■ TASK DESCRIPTION ■
Search the records for the string "products", and show each line where it appears.

-- Opening Marker --

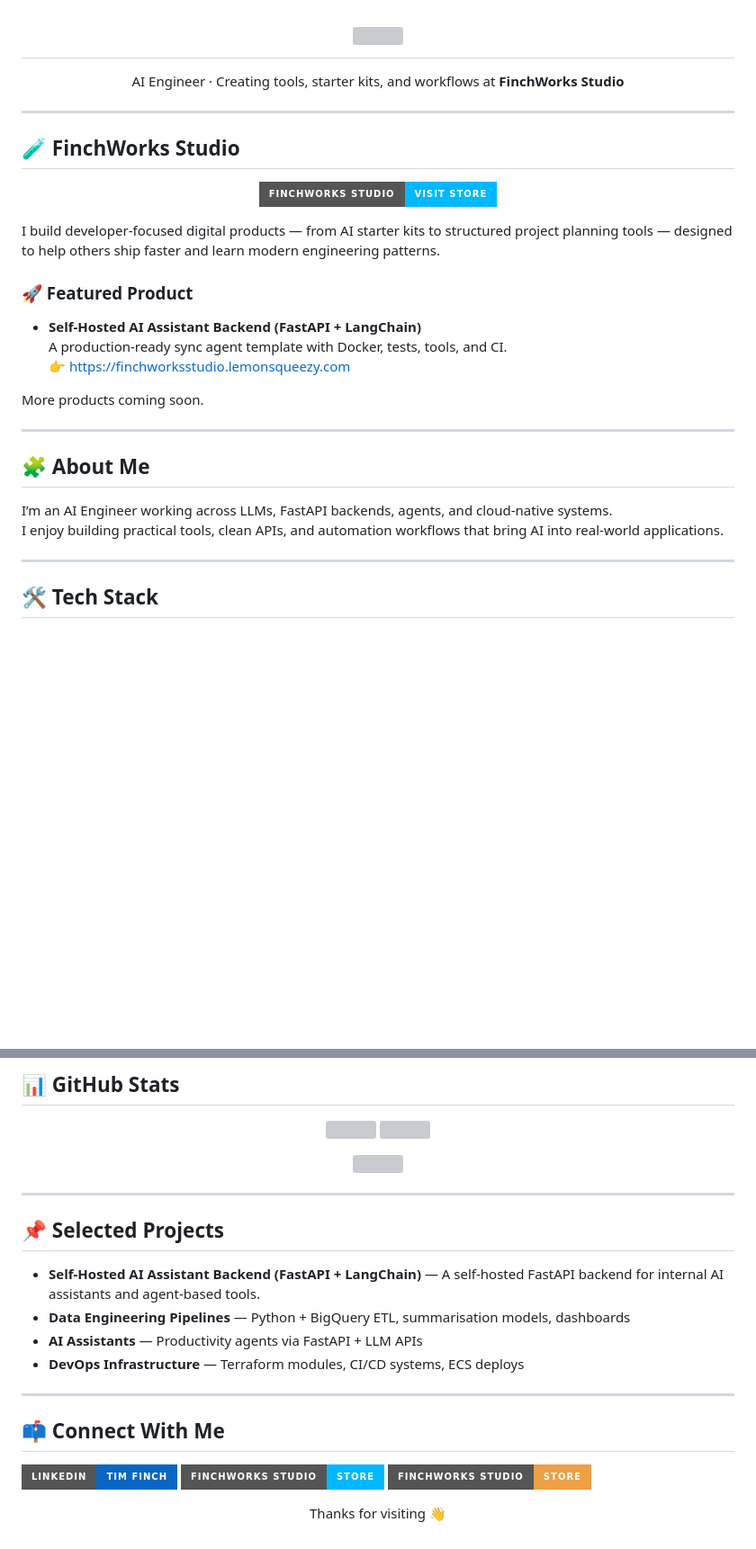
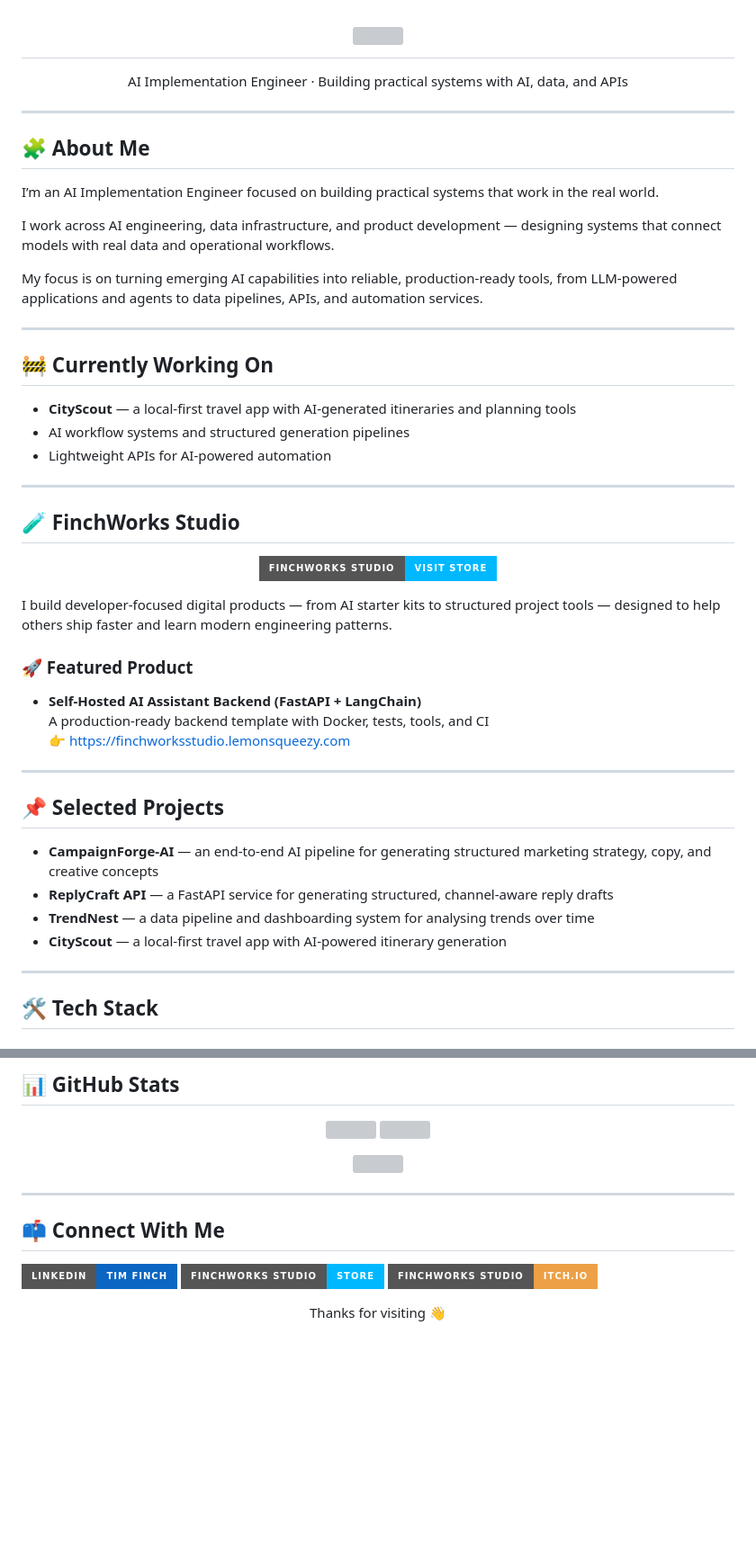
Before and after one commit to Peippo1/Peippo1, a Markdown page: README.md, 2 parts joined by grey strips. Shown at 90% size. GitHub-like rendering; badges without logos; blank space fills up the shorter version; grey boxes are pictures that could not be loaded.

Commit message:
Revise README with updated role and project details
Updated job title to AI Implementation Engineer and enhanced project descriptions. Added sections for current work and selected projects, while refining the tech stack.

```diff
--- a/README.md
+++ b/README.md
@@ -9,8 +9,26 @@
 </h1>
 
 <p align="center">
-  AI Engineer · Creating tools, starter kits, and workflows at <strong>FinchWorks Studio</strong>
+  AI Implementation Engineer · Building practical systems with AI, data, and APIs
 </p>
+
+---
+
+## 🧩 About Me
+
+I’m an AI Implementation Engineer focused on building practical systems that work in the real world.
+
+I work across AI engineering, data infrastructure, and product development — designing systems that connect models with real data and operational workflows.
+
+My focus is on turning emerging AI capabilities into reliable, production-ready tools, from LLM-powered applications and agents to data pipelines, APIs, and automation services.
+
+---
+
+## 🚧 Currently Working On
+
+- **CityScout** — a local-first travel app with AI-generated itineraries and planning tools
+- AI workflow systems and structured generation pipelines
+- Lightweight APIs for AI-powered automation
 
 ---
 
@@ -22,21 +40,21 @@
   </a>
 </p>
 
-I build developer-focused digital products — from AI starter kits to structured project planning tools — designed to help others ship faster and learn modern engineering patterns.
+I build developer-focused digital products — from AI starter kits to structured project tools — designed to help others ship faster and learn modern engineering patterns.
 
 ### 🚀 Featured Product
 - **Self-Hosted AI Assistant Backend (FastAPI + LangChain)**
-  A production-ready sync agent template with Docker, tests, tools, and CI.
+  A production-ready backend template with Docker, tests, tools, and CI
   👉 https://finchworksstudio.lemonsqueezy.com
-
-More products coming soon.
 
 ---
 
-## 🧩 About Me
+## 📌 Selected Projects
 
-I’m an AI Engineer working across LLMs, FastAPI backends, agents, and cloud-native systems.
-I enjoy building practical tools, clean APIs, and automation workflows that bring AI into real-world applications.
+- **CampaignForge-AI** — an end-to-end AI pipeline for generating structured marketing strategy, copy, and creative concepts
+- **ReplyCraft API** — a FastAPI service for generating structured, channel-aware reply drafts
+- **TrendNest** — a data pipeline and dashboarding system for analysing trends over time
+- **CityScout** — a local-first travel app with AI-powered itinerary generation
 
 ---
 
@@ -99,15 +117,6 @@ I enjoy building practical tools, clean APIs, and automation workflows that brin
 
 ---
 
-## 📌 Selected Projects
-
-- **Self-Hosted AI Assistant Backend (FastAPI + LangChain)** — A self-hosted FastAPI backend for internal AI assistants and agent-based tools.
-- **Data Engineering Pipelines** — Python + BigQuery ETL, summarisation models, dashboards
-- **AI Assistants** — Productivity agents via FastAPI + LLM APIs
-- **DevOps Infrastructure** — Terraform modules, CI/CD systems, ECS deploys
-
----
-
 ## 📫 Connect With Me
 
 <p>
@@ -117,8 +126,8 @@ I enjoy building practical tools, clean APIs, and automation workflows that brin
   <a href="https://finchworksstudio.lemonsqueezy.com">
     <img src="https://img.shields.io/badge/FinchWorks_Studio-Store-00B8FF?style=for-the-badge" />
   </a>
-    <a href="https://finchworks-studio.itch.io/">
-    <img src="https://img.shields.io/badge/FinchWorks_Studio-Store-EDA045?style=for-the-badge" />
+  <a href="https://finchworks-studio.itch.io/">
+    <img src="https://img.shields.io/badge/FinchWorks_Studio-Itch.io-EDA045?style=for-the-badge" />
   </a>
 </p>
 
```
Also changed, not shown: other parts of README.md (+1 -1 lines).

-- Closing Marker --

■ EXERCISE ANSWER ■
-I build developer-focused digital products — from AI starter kits to structured project planning tools — designed to help others ship faster and learn modern engineering patterns.
+I build developer-focused digital products — from AI starter kits to structured project tools — designed to help others ship faster and learn modern engineering patterns.
-More products coming soon.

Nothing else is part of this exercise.